Set down exactly the lines below, from the one containing "All other obligations" through the final line, and include no others.

** Opening PROVIDED MATERIAL block **

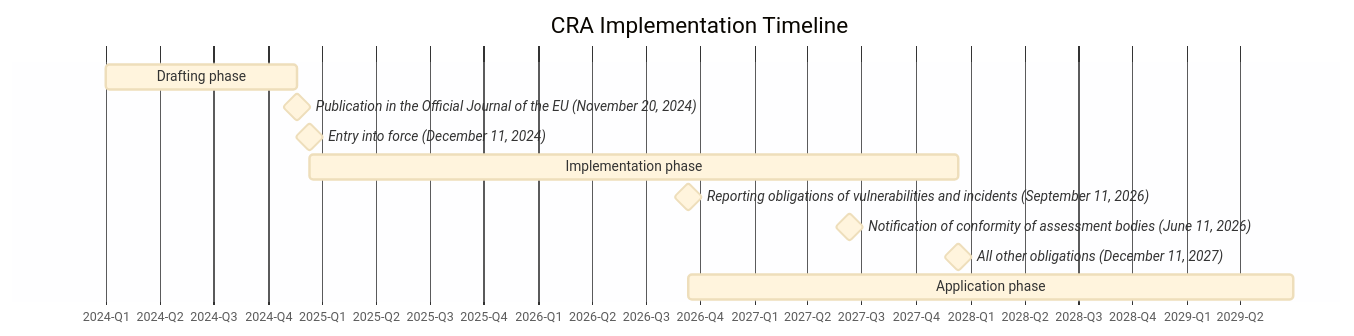
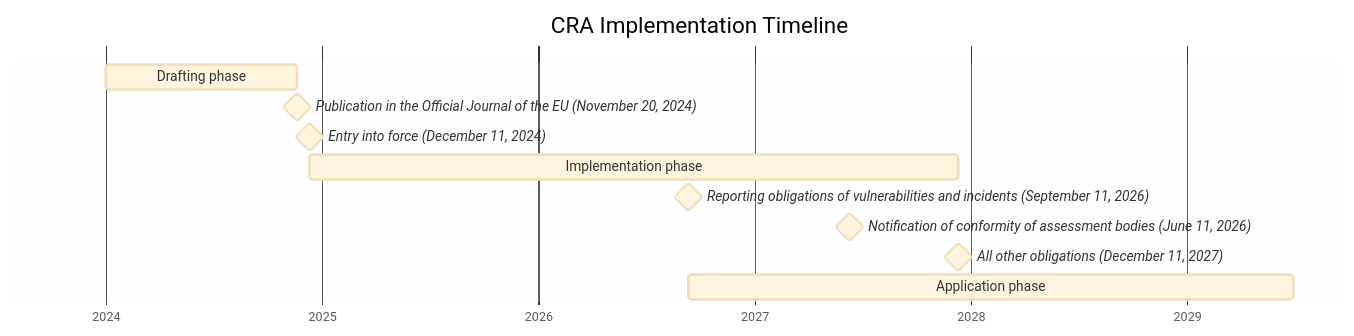
One commit to orcwg/cra-hub changed the diagram in faq/cra-itself/timeline.md. Above: the diagram before and after it, drawn with Mermaid.

Commit message:
Improve CRA timeline (#291)

````diff
--- a/faq/cra-itself/timeline.md
+++ b/faq/cra-itself/timeline.md
@@ -12,17 +12,17 @@
 ```mermaid
 %%{init: {'theme':'base'}}%%
 gantt
     title CRA Implementation Timeline
     dateFormat  YYYY-MM-DD
-    axisFormat %Y-Q%q
-    tickInterval 3month
+    axisFormat %Y
+    tickInterval 1year
 
     Drafting phase: 2024-01-01, 2024-11-20
     Publication in the Official Journal of the EU (November 20, 2024): milestone, 2024-11-20, 5m
     Entry into force (December 11, 2024): milestone, 2024-12-11, 5m
     Implementation phase: 2024-12-11, 3y
     Reporting obligations of vulnerabilities and incidents (September 11, 2026): milestone, 2026-09-11, 5m
     Notification of conformity of assessment bodies (June 11, 2026): milestone, 2027-06-11, 5m
     All other obligations (December 11, 2027): milestone, 2027-12-11, 5m
     Application phase: 2026-09-11, 2029-06-30
 ```
````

** Closing PROVIDED MATERIAL block **

• [TASK ANSWER]
     All other obligations (December 11, 2027): milestone, 2027-12-11, 5m
     Application phase: 2026-09-11, 2029-06-30
 ```
````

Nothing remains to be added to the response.